> _Task brief_
I need all the entries repeated exactly as written.
---------- Record set ----------
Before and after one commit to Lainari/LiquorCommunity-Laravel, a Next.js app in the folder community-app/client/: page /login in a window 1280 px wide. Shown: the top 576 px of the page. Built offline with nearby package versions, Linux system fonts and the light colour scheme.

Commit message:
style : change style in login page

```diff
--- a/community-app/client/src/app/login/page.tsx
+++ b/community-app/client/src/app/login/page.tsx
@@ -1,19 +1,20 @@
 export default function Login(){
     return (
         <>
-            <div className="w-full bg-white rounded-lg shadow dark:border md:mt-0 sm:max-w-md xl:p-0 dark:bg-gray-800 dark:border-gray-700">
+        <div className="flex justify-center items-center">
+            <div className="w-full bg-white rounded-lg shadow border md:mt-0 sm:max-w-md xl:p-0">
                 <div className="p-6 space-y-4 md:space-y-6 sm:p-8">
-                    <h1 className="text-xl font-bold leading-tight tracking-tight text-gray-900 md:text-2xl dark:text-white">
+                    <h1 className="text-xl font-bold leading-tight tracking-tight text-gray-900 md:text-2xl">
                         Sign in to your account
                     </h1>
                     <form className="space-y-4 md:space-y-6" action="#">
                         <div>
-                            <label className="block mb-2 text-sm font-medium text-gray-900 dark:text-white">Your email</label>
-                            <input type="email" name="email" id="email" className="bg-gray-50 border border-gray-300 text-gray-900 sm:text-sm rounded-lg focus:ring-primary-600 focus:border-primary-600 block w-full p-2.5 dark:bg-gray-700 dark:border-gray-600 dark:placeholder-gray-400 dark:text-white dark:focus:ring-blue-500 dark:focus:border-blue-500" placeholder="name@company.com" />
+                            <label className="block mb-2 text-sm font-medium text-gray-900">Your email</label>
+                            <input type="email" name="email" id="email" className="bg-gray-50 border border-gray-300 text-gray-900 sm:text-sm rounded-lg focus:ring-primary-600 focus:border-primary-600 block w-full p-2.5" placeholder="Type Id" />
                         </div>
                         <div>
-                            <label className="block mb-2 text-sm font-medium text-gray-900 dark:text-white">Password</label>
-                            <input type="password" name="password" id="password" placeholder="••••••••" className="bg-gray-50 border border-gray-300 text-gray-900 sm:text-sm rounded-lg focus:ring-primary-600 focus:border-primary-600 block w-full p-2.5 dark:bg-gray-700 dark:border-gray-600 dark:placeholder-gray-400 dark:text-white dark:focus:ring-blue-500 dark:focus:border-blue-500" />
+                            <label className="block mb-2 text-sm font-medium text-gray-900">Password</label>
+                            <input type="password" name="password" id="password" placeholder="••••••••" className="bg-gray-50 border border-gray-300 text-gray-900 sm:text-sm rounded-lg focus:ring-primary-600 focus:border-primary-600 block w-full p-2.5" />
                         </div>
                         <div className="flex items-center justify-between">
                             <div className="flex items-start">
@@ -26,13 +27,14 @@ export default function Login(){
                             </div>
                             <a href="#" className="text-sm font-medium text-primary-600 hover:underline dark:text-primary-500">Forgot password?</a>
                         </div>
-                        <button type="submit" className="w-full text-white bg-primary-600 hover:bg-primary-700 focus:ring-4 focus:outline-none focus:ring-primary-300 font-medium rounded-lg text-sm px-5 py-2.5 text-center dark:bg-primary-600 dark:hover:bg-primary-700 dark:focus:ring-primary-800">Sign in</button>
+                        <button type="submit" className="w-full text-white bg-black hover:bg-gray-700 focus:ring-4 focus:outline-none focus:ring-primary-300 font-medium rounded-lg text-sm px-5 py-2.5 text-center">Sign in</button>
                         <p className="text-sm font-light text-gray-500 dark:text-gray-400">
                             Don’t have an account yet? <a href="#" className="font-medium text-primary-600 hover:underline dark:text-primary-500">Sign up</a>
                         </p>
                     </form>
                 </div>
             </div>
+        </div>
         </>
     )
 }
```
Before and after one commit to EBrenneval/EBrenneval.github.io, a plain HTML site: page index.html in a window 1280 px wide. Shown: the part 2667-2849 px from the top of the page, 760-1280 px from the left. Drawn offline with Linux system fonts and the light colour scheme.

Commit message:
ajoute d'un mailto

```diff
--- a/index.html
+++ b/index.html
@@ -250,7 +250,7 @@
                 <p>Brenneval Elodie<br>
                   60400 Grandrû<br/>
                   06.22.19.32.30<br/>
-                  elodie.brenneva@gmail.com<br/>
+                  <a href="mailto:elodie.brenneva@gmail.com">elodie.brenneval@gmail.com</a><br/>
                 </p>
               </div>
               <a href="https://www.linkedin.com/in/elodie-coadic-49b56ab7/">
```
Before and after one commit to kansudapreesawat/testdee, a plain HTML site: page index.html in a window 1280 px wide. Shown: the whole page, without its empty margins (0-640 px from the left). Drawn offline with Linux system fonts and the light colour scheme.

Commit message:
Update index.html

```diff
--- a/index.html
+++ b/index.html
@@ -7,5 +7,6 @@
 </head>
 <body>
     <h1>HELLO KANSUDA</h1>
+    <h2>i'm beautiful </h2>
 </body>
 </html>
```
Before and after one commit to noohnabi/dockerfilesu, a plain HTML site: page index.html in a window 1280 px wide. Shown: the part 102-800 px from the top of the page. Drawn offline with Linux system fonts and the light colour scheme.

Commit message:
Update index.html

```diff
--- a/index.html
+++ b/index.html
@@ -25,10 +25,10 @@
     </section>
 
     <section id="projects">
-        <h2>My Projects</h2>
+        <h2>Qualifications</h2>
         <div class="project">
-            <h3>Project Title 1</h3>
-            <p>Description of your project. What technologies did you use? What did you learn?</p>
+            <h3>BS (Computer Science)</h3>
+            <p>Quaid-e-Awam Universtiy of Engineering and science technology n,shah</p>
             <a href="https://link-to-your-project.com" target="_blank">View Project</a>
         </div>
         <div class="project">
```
----------
> _Task answer_
Before and after one commit to Lainari/LiquorCommunity-Laravel, a Next.js app in the folder community-app/client/: page /login in a window 1280 px wide. Shown: the top 576 px of the page. Built offline with nearby package versions, Linux system fonts and the light colour scheme.

Commit message:
style : change style in login page

```diff
--- a/community-app/client/src/app/login/page.tsx
+++ b/community-app/client/src/app/login/page.tsx
@@ -1,19 +1,20 @@
 export default function Login(){
     return (
         <>
-            <div className="w-full bg-white rounded-lg shadow dark:border md:mt-0 sm:max-w-md xl:p-0 dark:bg-gray-800 dark:border-gray-700">
+        <div className="flex justify-center items-center">
+            <div className="w-full bg-white rounded-lg shadow border md:mt-0 sm:max-w-md xl:p-0">
                 <div className="p-6 space-y-4 md:space-y-6 sm:p-8">
-                    <h1 className="text-xl font-bold leading-tight tracking-tight text-gray-900 md:text-2xl dark:text-white">
+                    <h1 className="text-xl font-bold leading-tight tracking-tight text-gray-900 md:text-2xl">
                         Sign in to your account
                     </h1>
                     <form className="space-y-4 md:space-y-6" action="#">
                         <div>
-                            <label className="block mb-2 text-sm font-medium text-gray-900 dark:text-white">Your email</label>
-                            <input type="email" name="email" id="email" className="bg-gray-50 border border-gray-300 text-gray-900 sm:text-sm rounded-lg focus:ring-primary-600 focus:border-primary-600 block w-full p-2.5 dark:bg-gray-700 dark:border-gray-600 dark:placeholder-gray-400 dark:text-white dark:focus:ring-blue-500 dark:focus:border-blue-500" placeholder="name@company.com" />
+                            <label className="block mb-2 text-sm font-medium text-gray-900">Your email</label>
+                            <input type="email" name="email" id="email" className="bg-gray-50 border border-gray-300 text-gray-900 sm:text-sm rounded-lg focus:ring-primary-600 focus:border-primary-600 block w-full p-2.5" placeholder="Type Id" />
                         </div>
                         <div>
-                            <label className="block mb-2 text-sm font-medium text-gray-900 dark:text-white">Password</label>
-                            <input type="password" name="password" id="password" placeholder="••••••••" className="bg-gray-50 border border-gray-300 text-gray-900 sm:text-sm rounded-lg focus:ring-primary-600 focus:border-primary-600 block w-full p-2.5 dark:bg-gray-700 dark:border-gray-600 dark:placeholder-gray-400 dark:text-white dark:focus:ring-blue-500 dark:focus:border-blue-500" />
+                            <label className="block mb-2 text-sm font-medium text-gray-900">Password</label>
+                            <input type="password" name="password" id="password" placeholder="••••••••" className="bg-gray-50 border border-gray-300 text-gray-900 sm:text-sm rounded-lg focus:ring-primary-600 focus:border-primary-600 block w-full p-2.5" />
                         </div>
                         <div className="flex items-center justify-between">
                             <div className="flex items-start">
@@ -26,13 +27,14 @@ export default function Login(){
                             </div>
                             <a href="#" className="text-sm font-medium text-primary-600 hover:underline dark:text-primary-500">Forgot password?</a>
                         </div>
-                        <button type="submit" className="w-full text-white bg-primary-600 hover:bg-primary-700 focus:ring-4 focus:outline-none focus:ring-primary-300 font-medium rounded-lg text-sm px-5 py-2.5 text-center dark:bg-primary-600 dark:hover:bg-primary-700 dark:focus:ring-primary-800">Sign in</button>
+                        <button type="submit" className="w-full text-white bg-black hover:bg-gray-700 focus:ring-4 focus:outline-none focus:ring-primary-300 font-medium rounded-lg text-sm px-5 py-2.5 text-center">Sign in</button>
                         <p className="text-sm font-light text-gray-500 dark:text-gray-400">
                             Don’t have an account yet? <a href="#" className="font-medium text-primary-600 hover:underline dark:text-primary-500">Sign up</a>
                         </p>
                     </form>
                 </div>
             </div>
+        </div>
         </>
     )
 }
```
Before and after one commit to EBrenneval/EBrenneval.github.io, a plain HTML site: page index.html in a window 1280 px wide. Shown: the part 2667-2849 px from the top of the page, 760-1280 px from the left. Drawn offline with Linux system fonts and the light colour scheme.

Commit message:
ajoute d'un mailto

```diff
--- a/index.html
+++ b/index.html
@@ -250,7 +250,7 @@
                 <p>Brenneval Elodie<br>
                   60400 Grandrû<br/>
                   06.22.19.32.30<br/>
-                  elodie.brenneva@gmail.com<br/>
+                  <a href="mailto:elodie.brenneva@gmail.com">elodie.brenneval@gmail.com</a><br/>
                 </p>
               </div>
               <a href="https://www.linkedin.com/in/elodie-coadic-49b56ab7/">
```
Before and after one commit to kansudapreesawat/testdee, a plain HTML site: page index.html in a window 1280 px wide. Shown: the whole page, without its empty margins (0-640 px from the left). Drawn offline with Linux system fonts and the light colour scheme.

Commit message:
Update index.html

```diff
--- a/index.html
+++ b/index.html
@@ -7,5 +7,6 @@
 </head>
 <body>
     <h1>HELLO KANSUDA</h1>
+    <h2>i'm beautiful </h2>
 </body>
 </html>
```
Before and after one commit to noohnabi/dockerfilesu, a plain HTML site: page index.html in a window 1280 px wide. Shown: the part 102-800 px from the top of the page. Drawn offline with Linux system fonts and the light colour scheme.

Commit message:
Update index.html

```diff
--- a/index.html
+++ b/index.html
@@ -25,10 +25,10 @@
     </section>
 
     <section id="projects">
-        <h2>My Projects</h2>
+        <h2>Qualifications</h2>
         <div class="project">
-            <h3>Project Title 1</h3>
-            <p>Description of your project. What technologies did you use? What did you learn?</p>
+            <h3>BS (Computer Science)</h3>
+            <p>Quaid-e-Awam Universtiy of Engineering and science technology n,shah</p>
             <a href="https://link-to-your-project.com" target="_blank">View Project</a>
         </div>
         <div class="project">
```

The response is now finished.